My kid is now 10. That means Joshua is old enough to be perform moderately delicate manual labor and keep track of a spreadsheet. Yet he’s too young to have an adult’s perspective on time and money — he thinks he has oceans of the former and he would like more of the latter. So I offered him a deal: $50 to convert The Holy Books to my co-writer’s long-desired format.

I also had a hidden agenda. Joshua is dangerously close to breaking up with the Mets, for which I can’t blame him: His favorite player was Jose Reyes, who won a batting title and was allowed to walk. He got interested in R.A. Dickey’s story, exulted when he won 20 and the Cy Young Award, and then … well, you know. The kid’s had it. We all have, except he’s 10 and he has other things to do with his life.

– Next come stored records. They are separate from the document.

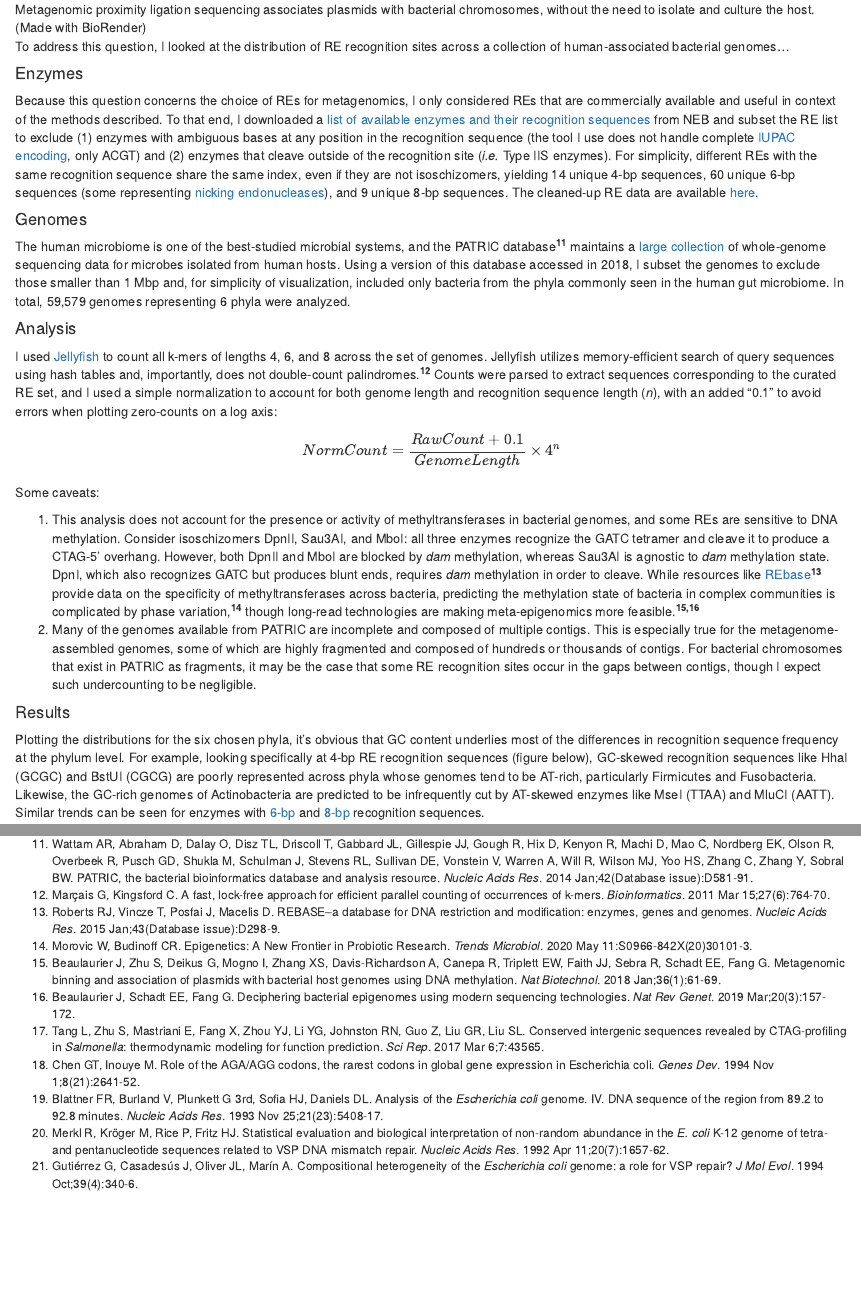
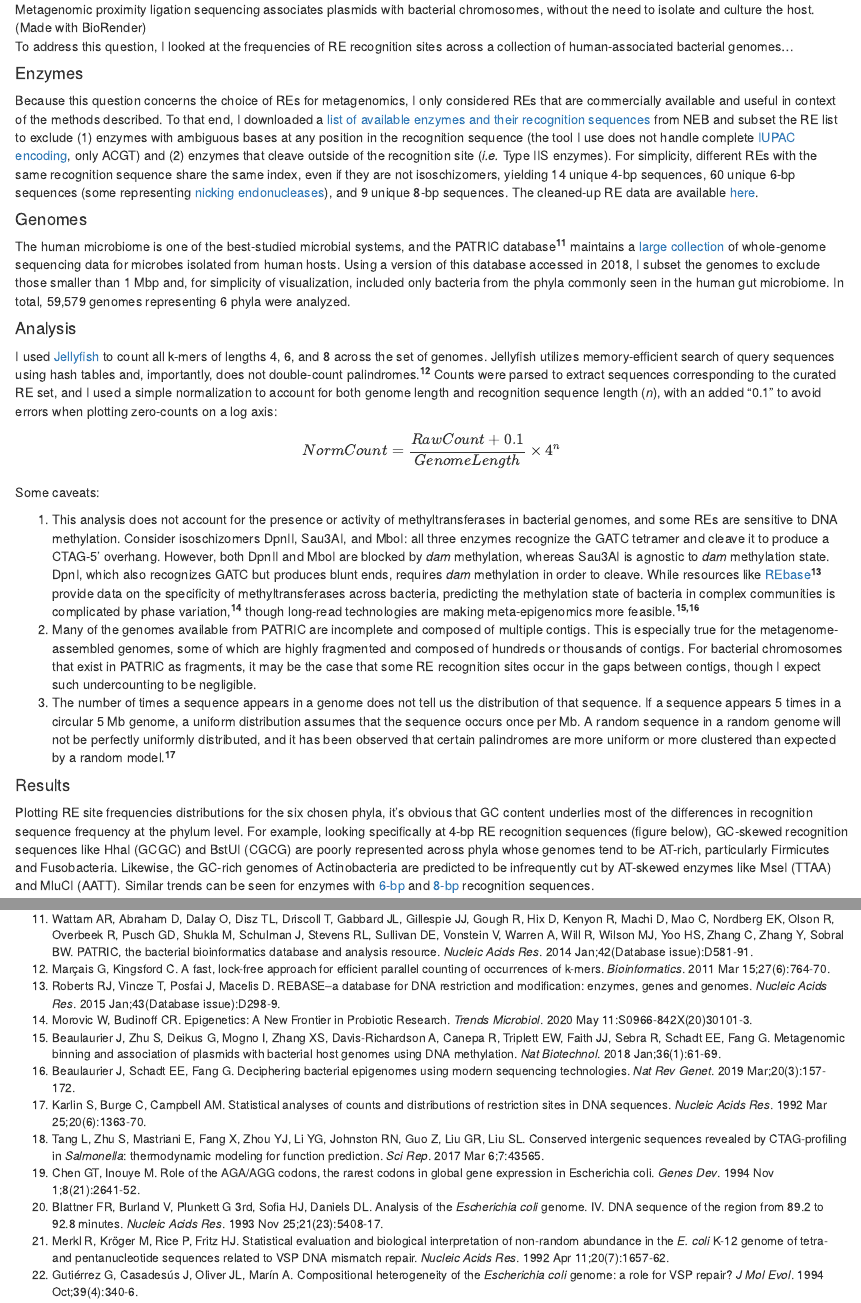
Before and after one commit to acvill/acvill.github.io, an R Markdown document (posts/restenz.Rmd): the page in a window 1100 px wide, from 690 px down, and a second part further down, joined at a grey line. Rendered offline with R 4.5, knitr and Pandoc, with nearby package versions.

Commit message:
updated restenz.Rmd
added third caveat to analysis, with one new citation

```diff
--- a/posts/restenz.Rmd
+++ b/posts/restenz.Rmd
@@ -16,7 +16,7 @@ In context of metagenomics, RE-based proximity ligation libraries have been of g
 
 ![Metagenomic proximity ligation sequencing associates plasmids with bacterial chromosomes, without the need to isolate and culture the host. (Made with BioRender)](/img/posts/Hi-C_3.png "metagenomic Hi-C schematic, made using BioRender")
 
-To address this question, I looked at the distribution of RE recognition sites across a collection of human-associated bacterial genomes...
+To address this question, I looked at the frequencies of RE recognition sites across a collection of human-associated bacterial genomes...
 
 #### Enzymes
 
@@ -35,10 +35,11 @@ Some caveats:
 
 (1) This analysis does not account for the presence or activity of methyltransferases in bacterial genomes, and some REs are sensitive to DNA methylation. Consider isoschizomers DpnII, Sau3AI, and MboI: all three enzymes recognize the GATC tetramer and cleave it to produce a CTAG-5' overhang. However, both DpnII and MboI are blocked by *dam* methylation, whereas Sau3AI is agnostic to *dam* methylation state. DpnI, which also recognizes GATC but produces blunt ends, requires *dam* methylation in order to cleave. While resources like [REbase](http://rebase.neb.com/cgi-bin/msublist)<sup>**13**</sup> provide data on the specificity of methyltransferases across bacteria, predicting the methylation state of bacteria in complex communities is complicated by phase variation,<sup>**14**</sup> though long-read technologies are making meta-epigenomics more feasible.<sup>**15,16**</sup>
 (2) Many of the genomes available from PATRIC are incomplete and composed of multiple contigs.  This is especially true for the metagenome-assembled genomes, some of which are highly fragmented and composed of hundreds or thousands of contigs. For bacterial chromosomes that exist in PATRIC as fragments, it may be the case that some RE recognition sites occur in the gaps between contigs, though I expect such undercounting to be negligible.
+(3) The number of times a sequence appears in a genome does not tell us the distribution of that sequence. If a sequence appears 5 times in a circular 5 Mb genome, a uniform distribution assumes that the sequence occurs once per Mb. A random sequence in a random genome will not be perfectly uniformly distributed, and it has been observed that certain palindromes are more uniform or more clustered than expected by a random model.<sup>**17**</sup>
 
 #### Results
 
-Plotting the distributions for the six chosen phyla, it's obvious that GC content underlies most of the differences in recognition sequence frequency at the phylum level. For example, looking specifically at 4-bp RE recognition sequences (figure below), GC-skewed recognition sequences like HhaI (GCGC) and BstUI (CGCG) are poorly represented across phyla whose genomes tend to be AT-rich, particularly Firmicutes and Fusobacteria. Likewise, the GC-rich genomes of Actinobacteria are predicted to be infrequently cut by AT-skewed enzymes like MseI (TTAA) and MluCI (AATT). Similar trends can be seen for enzymes with [6-bp](/img/posts/neb6_HABs_v9.png) and [8-bp](/img/posts/neb8_HABs_v8.png) recognition sequences.
+Plotting RE site frequencies distributions for the six chosen phyla, it's obvious that GC content underlies most of the differences in recognition sequence frequency at the phylum level. For example, looking specifically at 4-bp RE recognition sequences (figure below), GC-skewed recognition sequences like HhaI (GCGC) and BstUI (CGCG) are poorly represented across phyla whose genomes tend to be AT-rich, particularly Firmicutes and Fusobacteria. Likewise, the GC-rich genomes of Actinobacteria are predicted to be infrequently cut by AT-skewed enzymes like MseI (TTAA) and MluCI (AATT). Similar trends can be seen for enzymes with [6-bp](/img/posts/neb6_HABs_v9.png) and [8-bp](/img/posts/neb8_HABs_v8.png) recognition sequences.
 
 ![Distribution of normalized recognition sequence frequencies for commercially available NEB 4-cutters across bacterial phyla of the human microbiome. The red line marks a normalized count frequency of 1, which represents the frequency at which a random 4-mer is expected to occur in a random genome, on average (1 occurence per 4^4 bp). Enzymes are ordered top-to-bottom by the median normalized count frequency across all genomes.](/img/posts/neb4_HABs_v8.png "NEB 4-cutter distribution across human-associated microbes")
 
@@ -110,6 +111,7 @@ Among REs with 6-bp recognition sequences, EcoRI and BspHI appear to be the best
     <li>Morovic W, Budinoff CR. Epigenetics: A New Frontier in Probiotic Research. *Trends Microbiol*. 2020 May 11:S0966-842X(20)30101-3.</li>
     <li>Beaulaurier J, Zhu S, Deikus G, Mogno I, Zhang XS, Davis-Richardson A, Canepa R, Triplett EW, Faith JJ, Sebra R, Schadt EE, Fang G. Metagenomic binning and association of plasmids with bacterial host genomes using DNA methylation. *Nat Biotechnol*. 2018 Jan;36(1):61-69.</li>
     <li>Beaulaurier J, Schadt EE, Fang G. Deciphering bacterial epigenomes using modern sequencing technologies. *Nat Rev Genet*. 2019 Mar;20(3):157-172.</li>
+    <li>Karlin S, Burge C, Campbell AM. Statistical analyses of counts and distributions of restriction sites in DNA sequences. *Nucleic Acids Res*. 1992 Mar 25;20(6):1363-70.</li>
     <li>Tang L, Zhu S, Mastriani E, Fang X, Zhou YJ, Li YG, Johnston RN, Guo Z, Liu GR, Liu SL. Conserved intergenic sequences revealed by CTAG-profiling in *Salmonella*: thermodynamic modeling for function prediction. *Sci Rep*. 2017 Mar 6;7:43565.</li>
     <li>Chen GT, Inouye M. Role of the AGA/AGG codons, the rarest codons in global gene expression in Escherichia coli. *Genes Dev*. 1994 Nov 1;8(21):2641-52.</li>
     <li>Blattner FR, Burland V, Plunkett G 3rd, Sofia HJ, Daniels DL. Analysis of the *Escherichia coli* genome. IV. DNA sequence of the region from 89.2 to 92.8 minutes. *Nucleic Acids Res*. 1993 Nov 25;21(23):5408-17.</li>
```
Also changed, not shown: posts/restenz/index.html, posts/restenz.Rmd (2 more changed lines).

On the one hand, this is fine. When I turned 10, the Mets were two years into their nadir as the North Korea of the National League. I stuck it out for another year and half before walking away during the strike, and didn’t return until I started hearing about Straw and Keith and this amazing young pitcher named Dwight Gooden. That might not be too far removed from what will happen to this incarnation of the Mets. I survived it, finding my love of baseball and my team quick to rekindle.

On the other hand, it’s not fine at all. Joshua lives in a Mets house, and some of my fondest memories of parenthood have centered around him learning the game and the team and the players, both from me and from his mother. I don’t want to lose that and risk not getting it back amid the many distractions of busier-than-ever youth.

And so I thought this might help — a project that would double as a Mets history lesson.

We’ve worked side by side. I remove a year’s worth of cards. He puts them in chronological order. I read the Prince spreadsheet and he checks. He puts them back in the pages. I check again. And while we’re doing this, we talk Mets.

As you probably figured, revisiting the early years has been simultaneously exasperating and entertaining. Joshua’s early questions centered around whether such-and-such player had been good, and he grew a little perplexed at the fusillade of nos. Elio Chacon? No. Charley Neal? No. Gus Bell? Not any more. Jay Hook? No. Choo Choo Coleman? No. Harry Chiti? Goodness no.

But those nos had some amusing asterisks.

Elio Chacon wasn’t any good, but he also didn’t speak English and kept crashing into Richie Ashburn on pop-ups. So Richie learned how to say “I got it” in Spanish. It’s “Yo la tengo.” So there’s a pop-up, and Chacon runs out…

The Mets acquired Harry Chiti for a player to be named later. Harry Chiti proved so bad as a catcher that…

Richie Ashburn was actually pretty good. Good enough that he won a boat. Except Richie lived in Nebraska, and…

Jay Hook had studied engineering, and he could tell you why a curve ball curved. But…

The two Bob Millers aren’t the same person. There was Bob G. Miller and Bob L. Miller. The traveling secretary was worried how hotel switchboards would figure out which one a caller wanted. Then he had an idea…

Joe Pignatano came to the plate in the eighth inning of the final game of the ’62 season. He didn’t know it was the last at-bat of his career. There were two men on and nobody out…

And so on we’ve gone, through the Larry Burrights and Hawk Taylors and Danny Napoleons and Lou Klimchocks of the early Mets, leavened with questions about Gil Hodges and Yogi Berra and Warren Spahn and even the occasional flash of hope from Ron Hunt and Tug McGraw and Nolan Ryan and Tom Seaver. I’m not going to say it’s saving my kid’s fandom — that would be a lot to put on David Wright, let alone Joe Moock. But it’s been fun, and it’s been a bit of light in the darkness — and in a winter of greater-than-average discontent, I’ll take it.

Greg tells the Joe Pignatano story — and a whole lot more of them — in very entertaining style in Volume 1 of The Happiest Recap [2]. Go get yourself one!